Segment Start: RECORDS FOR THIS TASK

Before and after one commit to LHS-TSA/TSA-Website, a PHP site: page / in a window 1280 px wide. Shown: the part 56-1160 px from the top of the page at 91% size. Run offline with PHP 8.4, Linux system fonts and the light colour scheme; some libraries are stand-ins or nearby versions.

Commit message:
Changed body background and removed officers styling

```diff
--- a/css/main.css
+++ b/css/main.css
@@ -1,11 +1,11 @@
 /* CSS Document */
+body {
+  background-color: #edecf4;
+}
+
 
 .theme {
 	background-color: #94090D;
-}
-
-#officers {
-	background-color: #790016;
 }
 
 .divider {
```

Segment End: RECORDS FOR THIS TASK
Segment Start: RECORDS FOR THIS TASK

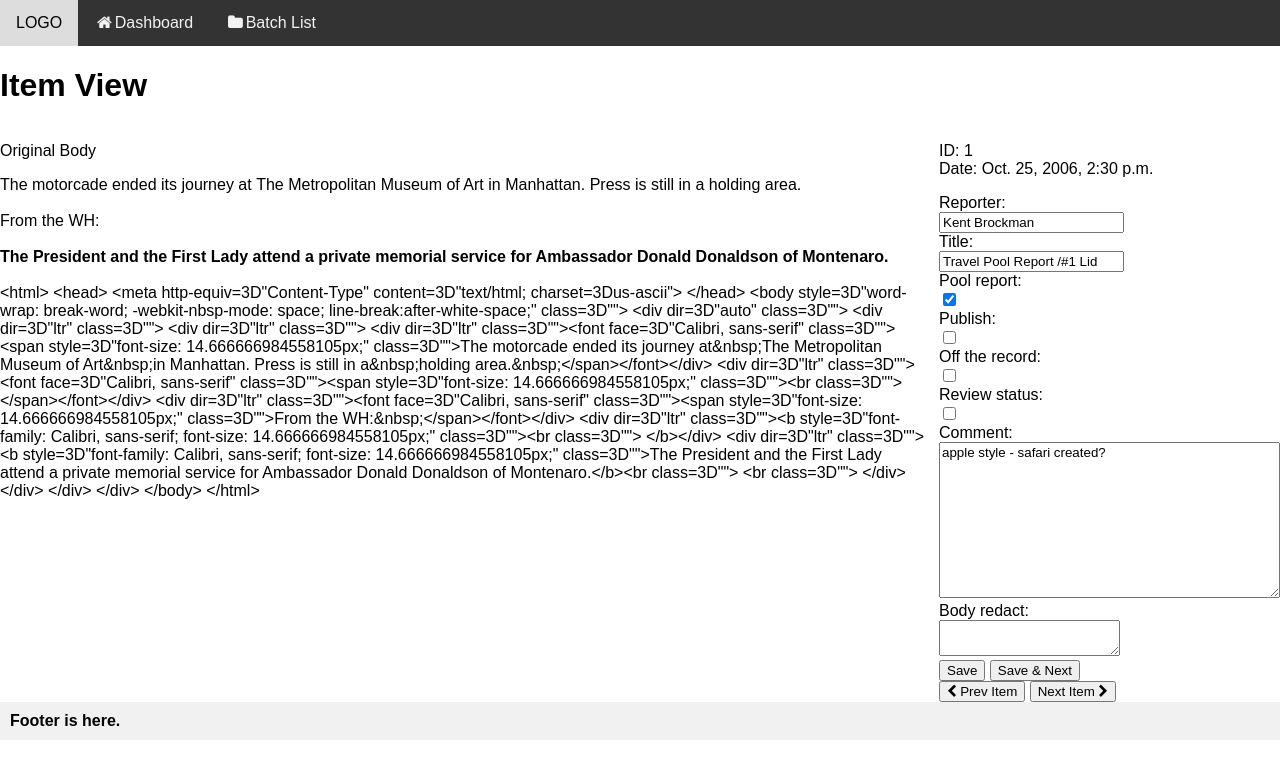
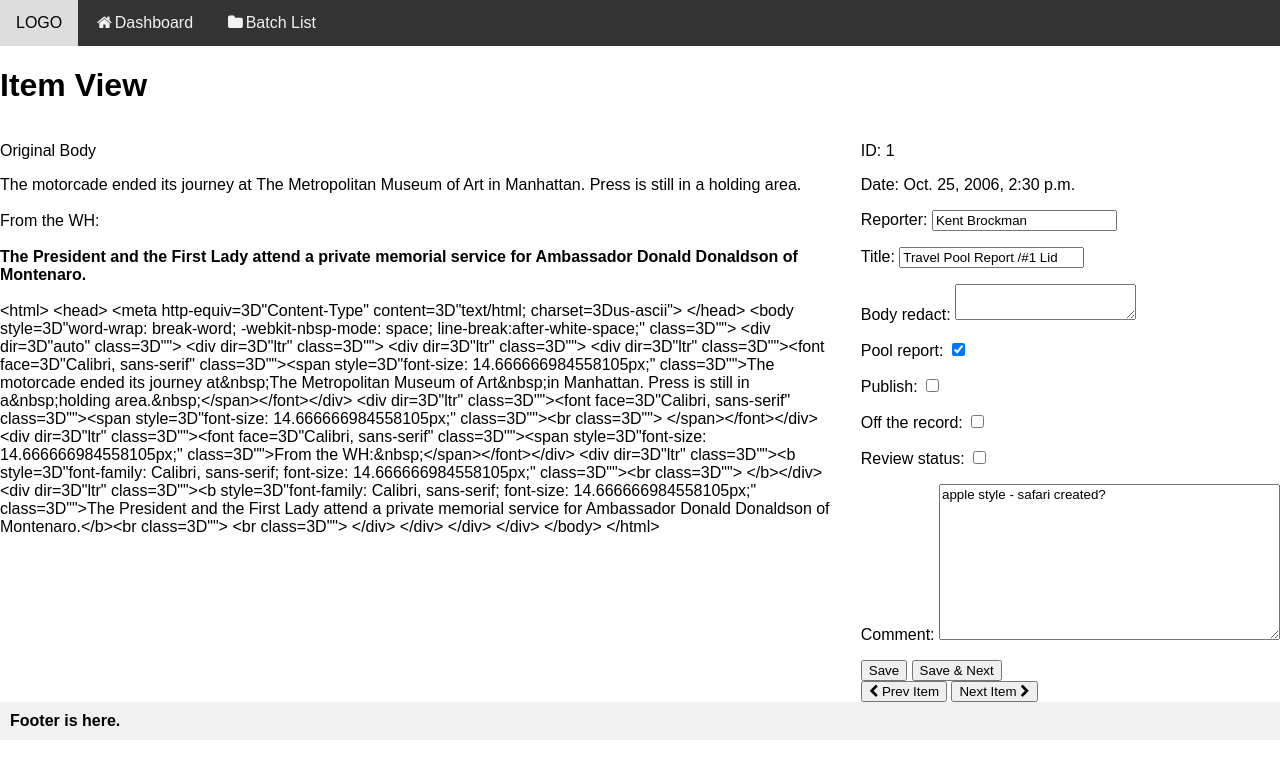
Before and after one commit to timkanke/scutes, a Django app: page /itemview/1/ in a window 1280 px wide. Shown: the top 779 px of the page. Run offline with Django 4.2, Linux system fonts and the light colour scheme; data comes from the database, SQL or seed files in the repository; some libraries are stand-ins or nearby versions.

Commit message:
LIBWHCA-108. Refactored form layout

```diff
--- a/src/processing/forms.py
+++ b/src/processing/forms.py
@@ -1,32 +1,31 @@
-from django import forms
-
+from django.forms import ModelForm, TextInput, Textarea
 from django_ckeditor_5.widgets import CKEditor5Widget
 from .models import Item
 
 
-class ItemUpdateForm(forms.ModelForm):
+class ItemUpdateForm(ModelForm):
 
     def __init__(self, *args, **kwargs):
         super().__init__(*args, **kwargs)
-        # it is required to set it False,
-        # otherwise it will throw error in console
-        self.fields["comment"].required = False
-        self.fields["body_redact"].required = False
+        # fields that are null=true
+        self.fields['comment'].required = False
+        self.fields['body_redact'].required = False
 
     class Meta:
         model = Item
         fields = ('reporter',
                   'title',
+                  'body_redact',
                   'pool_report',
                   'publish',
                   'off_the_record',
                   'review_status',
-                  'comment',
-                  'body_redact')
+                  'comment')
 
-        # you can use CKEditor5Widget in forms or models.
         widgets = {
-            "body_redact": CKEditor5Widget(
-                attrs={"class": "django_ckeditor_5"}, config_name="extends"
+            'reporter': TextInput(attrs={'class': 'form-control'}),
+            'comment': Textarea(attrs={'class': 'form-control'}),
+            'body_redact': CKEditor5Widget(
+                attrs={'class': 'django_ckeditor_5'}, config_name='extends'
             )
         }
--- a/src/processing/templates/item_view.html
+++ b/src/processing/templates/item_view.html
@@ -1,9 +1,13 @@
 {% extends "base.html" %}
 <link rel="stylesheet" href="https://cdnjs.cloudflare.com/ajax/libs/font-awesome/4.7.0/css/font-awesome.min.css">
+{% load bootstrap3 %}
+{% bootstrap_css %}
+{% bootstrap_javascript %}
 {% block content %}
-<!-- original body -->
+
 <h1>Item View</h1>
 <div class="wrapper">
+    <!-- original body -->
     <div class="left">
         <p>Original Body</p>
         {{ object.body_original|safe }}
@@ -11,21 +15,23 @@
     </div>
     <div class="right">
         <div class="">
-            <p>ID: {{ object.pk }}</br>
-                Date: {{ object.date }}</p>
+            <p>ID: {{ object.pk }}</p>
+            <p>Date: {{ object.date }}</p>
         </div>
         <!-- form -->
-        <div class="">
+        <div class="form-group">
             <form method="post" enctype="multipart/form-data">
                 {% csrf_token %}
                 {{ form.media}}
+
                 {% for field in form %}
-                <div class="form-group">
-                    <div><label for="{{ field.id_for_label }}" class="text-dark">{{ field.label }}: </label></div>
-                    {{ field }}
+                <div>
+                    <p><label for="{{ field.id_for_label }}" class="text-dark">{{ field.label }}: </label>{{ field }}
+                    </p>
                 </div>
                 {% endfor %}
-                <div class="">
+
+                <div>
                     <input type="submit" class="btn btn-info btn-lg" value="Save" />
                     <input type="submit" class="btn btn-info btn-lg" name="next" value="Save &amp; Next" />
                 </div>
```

Segment End: RECORDS FOR THIS TASK

Copy each line of the listing that includes "False".

-        # it is required to set it False,
-        self.fields["comment"].required = False
-        self.fields["body_redact"].required = False
+        self.fields['comment'].required = False
+        self.fields['body_redact'].required = False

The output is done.